As organisers start planning a public memorial service for Professor Stephen Hawking, one observant blogger has noticed that the invite extends to time travellers from the future.
The theoretical physicist, who died earlier this year, will be honoured with service which is due to be held on 15th June. Those wishing to attend have been asked to apply via a public ballot.
So far the applicants have come more than 50 countries and seem to be from the present day, but the application form intentionally allows applicants to end a date of birth far into the future, allowing time travellers to attend the event at Westminster Abbey.
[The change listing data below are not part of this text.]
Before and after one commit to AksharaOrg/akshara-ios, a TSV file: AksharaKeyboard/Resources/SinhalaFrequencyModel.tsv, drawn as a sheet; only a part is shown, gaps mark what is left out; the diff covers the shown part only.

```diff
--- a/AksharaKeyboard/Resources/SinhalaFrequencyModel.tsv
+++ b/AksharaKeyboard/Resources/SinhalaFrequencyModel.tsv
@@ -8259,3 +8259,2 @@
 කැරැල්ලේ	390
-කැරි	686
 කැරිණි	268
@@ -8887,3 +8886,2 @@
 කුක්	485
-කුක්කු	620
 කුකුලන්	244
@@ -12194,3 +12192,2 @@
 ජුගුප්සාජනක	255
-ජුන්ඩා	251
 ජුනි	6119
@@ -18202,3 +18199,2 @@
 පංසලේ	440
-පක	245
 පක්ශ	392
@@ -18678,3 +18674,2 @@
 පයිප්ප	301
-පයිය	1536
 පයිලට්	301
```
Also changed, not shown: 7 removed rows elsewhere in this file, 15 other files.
The online ballot, which has been set up by the Prof Hawking's foundation, allows users to enter a date of birth as far into the future as December 2038. The foundation said, "we cannot exclude the possibility of time travel as it has not been disproven to our satisfaction."
It's not the first time time traveller have been invited to the past in relationship to Prof Hawking. On June 28th, 2009, Professor Hawking held a party for time travellers in Cambridge. The only catch was he sent the invites out afterwards.
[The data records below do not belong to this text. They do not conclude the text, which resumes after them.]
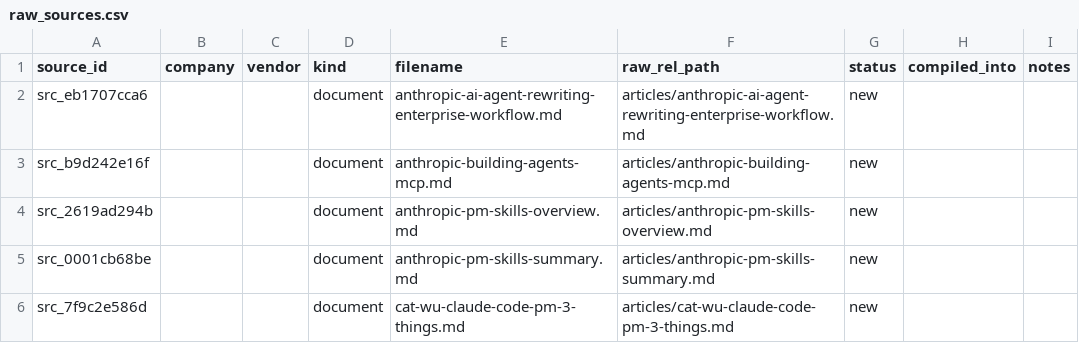
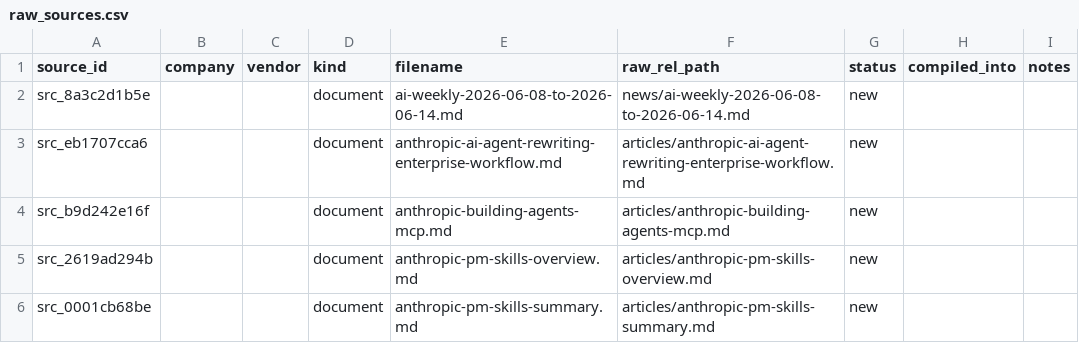
Before and after one commit to jackxu925/knowledge-base, a CSV file: manifests/raw_sources.csv, drawn as a sheet; only a part is shown; the shorter side is filled out with more unchanged rows.

```diff
--- a/manifests/raw_sources.csv
+++ b/manifests/raw_sources.csv
@@ -1,2 +1,3 @@
 source_id,company,vendor,kind,filename,raw_rel_path,status,compiled_into,notes
+src_8a3c2d1b5e,,,document,ai-weekly-2026-06-08-to-2026-06-14.md,news/ai-weekly-2026-06-08-to-2026-06-14.md,new,,
 src_eb1707cca6,,,document,anthropic-ai-agent-rewriting-enterprise-workflow.md,articles/anthropic-ai-agent-rewriting-enterprise-workflow.md,new,,
```
Also changed, not shown: 5 other files.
The professor was apparently not surprised to find that no time travellers managed to make it back to his party. He stated that this was in fact "experimental evidence that time travel is not possible," this may be because of what he called "the Mad Scientist paradox."
"Any kind of time travel to the past through wormholes or any other method is probably impossible, otherwise paradoxes would occur."
He once told the tale of a mad scientist who "is determined to create a paradox, even if it costs him his life." The scientist travels back in time, just one minute, "the scientist can see himself as he was one minute ago," but Professor Hawking questions what would happen if the scientist pulled out a gun and shot his earlier self.
Hawking explained, "he's now dead. So who fired the shot? It's a paradox. It just doesn't make sense. It's the sort of situation that gives cosmologists nightmares."
He said that time machines which allow someone to travel back in time "violate a fundamental rule that governs the entire universe," these time machines break causality, the principle that cause happens before effect and never the other way around.
Professor Hawking believed that "things can't make themselves impossible," by this he means the universe can't back itself into a corner. He said "I think something will always happen that prevents the paradox. Somehow there must be a reason why our scientist will never find himself in a situation where he could shoot himself."
Perhaps time will tell. The foundation's spokesman said, "all things are possible until proven otherwise. But so far we have had applications from all round the world, and we do mean round - there are no flat-Earthers here."
The best thing about all of this is that Professor Hawking, with his quirky sense of humour, would have loved it. So far 12,000 people from had applied for tickets through the ballot which closes on May 15th.